- Exercise instructions -
Beginning with the first line below, output every record verbatim and leave out the images.

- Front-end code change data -
↓↓↓

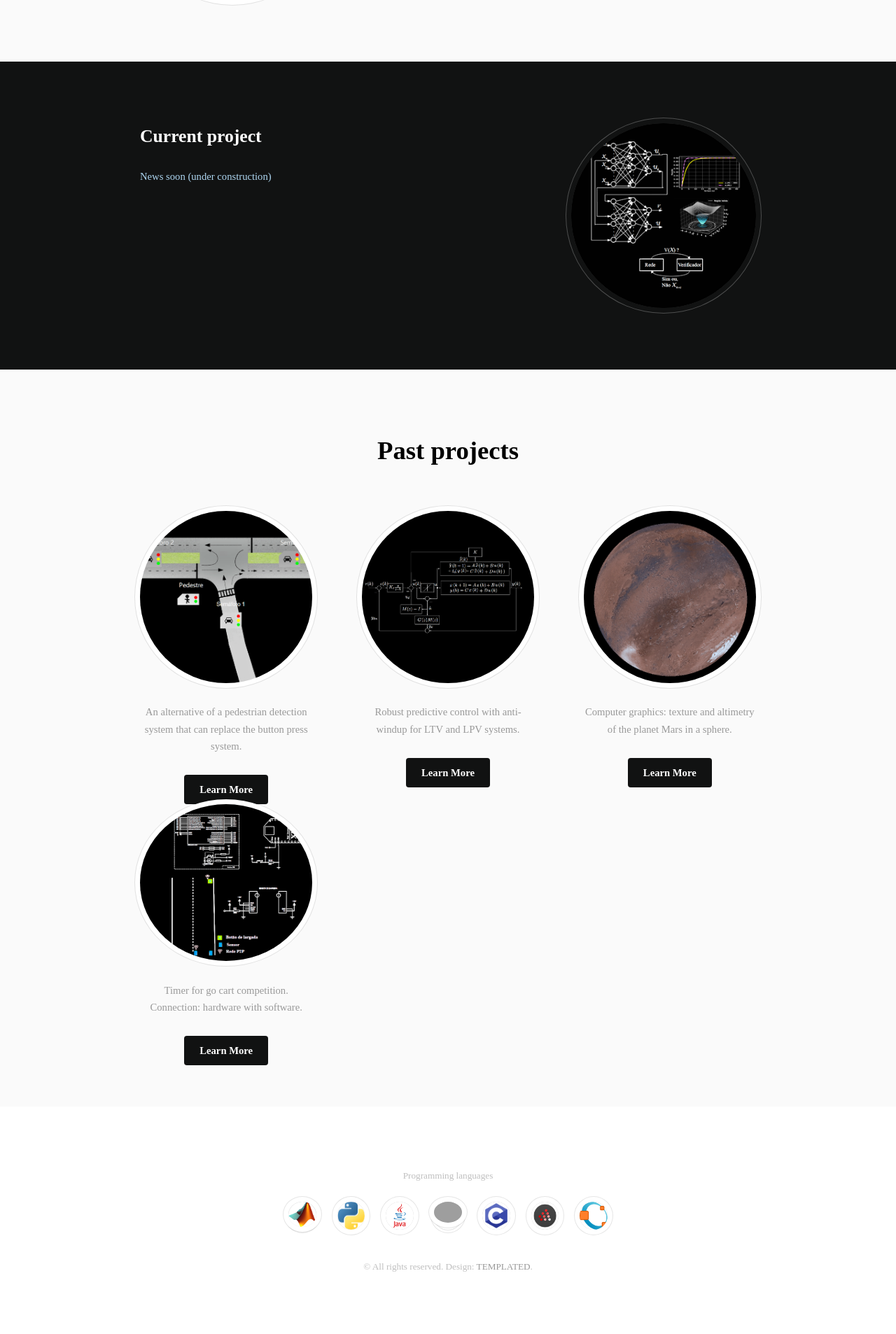
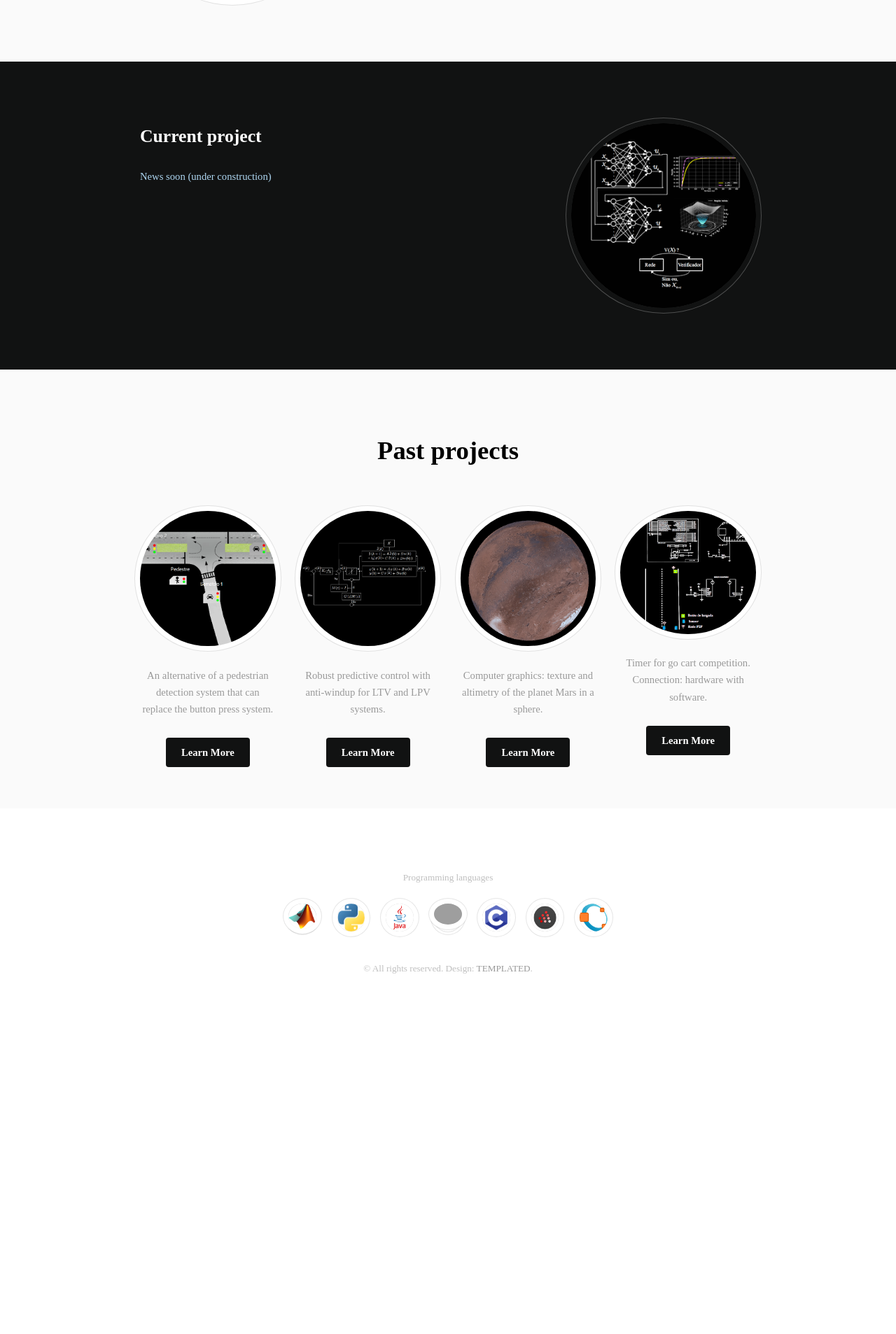
Before and after one commit to roscibely/roscibely.github.io, a Jekyll site: the page built from index.md, in a window 1280 px wide. Shown: the part 1252-3158 px from the top of the page at 70% size. Built offline with Jekyll 4.4.1, drawn with Linux system fonts in a browser that asks for light colours; some web fonts are replaced; our own code applies the rules of GitHub Pages for plain Markdown files; after the commit the page ends 2732 px from its top, so only the background shows below that; grey boxes are pictures that could not be loaded.

Commit message:
Update default.html

```diff
--- a/_layouts/default.html
+++ b/_layouts/default.html
@@ -82,7 +82,7 @@
 							<header class="align-center">
 								<h2>Past projects</h2>
 							</header>
-							<div class="flex flex-3">
+							<div class="flex flex-4">
 								<div class="col align-center">
 									<div class="image round fit">
 										<img src="images/proj1.png" alt="" />
```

↑↑↑

- Response -
Before and after one commit to roscibely/roscibely.github.io, a Jekyll site: the page built from index.md, in a window 1280 px wide. Shown: the part 1252-3158 px from the top of the page at 70% size. Built offline with Jekyll 4.4.1, drawn with Linux system fonts in a browser that asks for light colours; some web fonts are replaced; our own code applies the rules of GitHub Pages for plain Markdown files; after the commit the page ends 2732 px from its top, so only the background shows below that; grey boxes are pictures that could not be loaded.

Commit message:
Update default.html

```diff
--- a/_layouts/default.html
+++ b/_layouts/default.html
@@ -82,7 +82,7 @@
 							<header class="align-center">
 								<h2>Past projects</h2>
 							</header>
-							<div class="flex flex-3">
+							<div class="flex flex-4">
 								<div class="col align-center">
 									<div class="image round fit">
 										<img src="images/proj1.png" alt="" />
```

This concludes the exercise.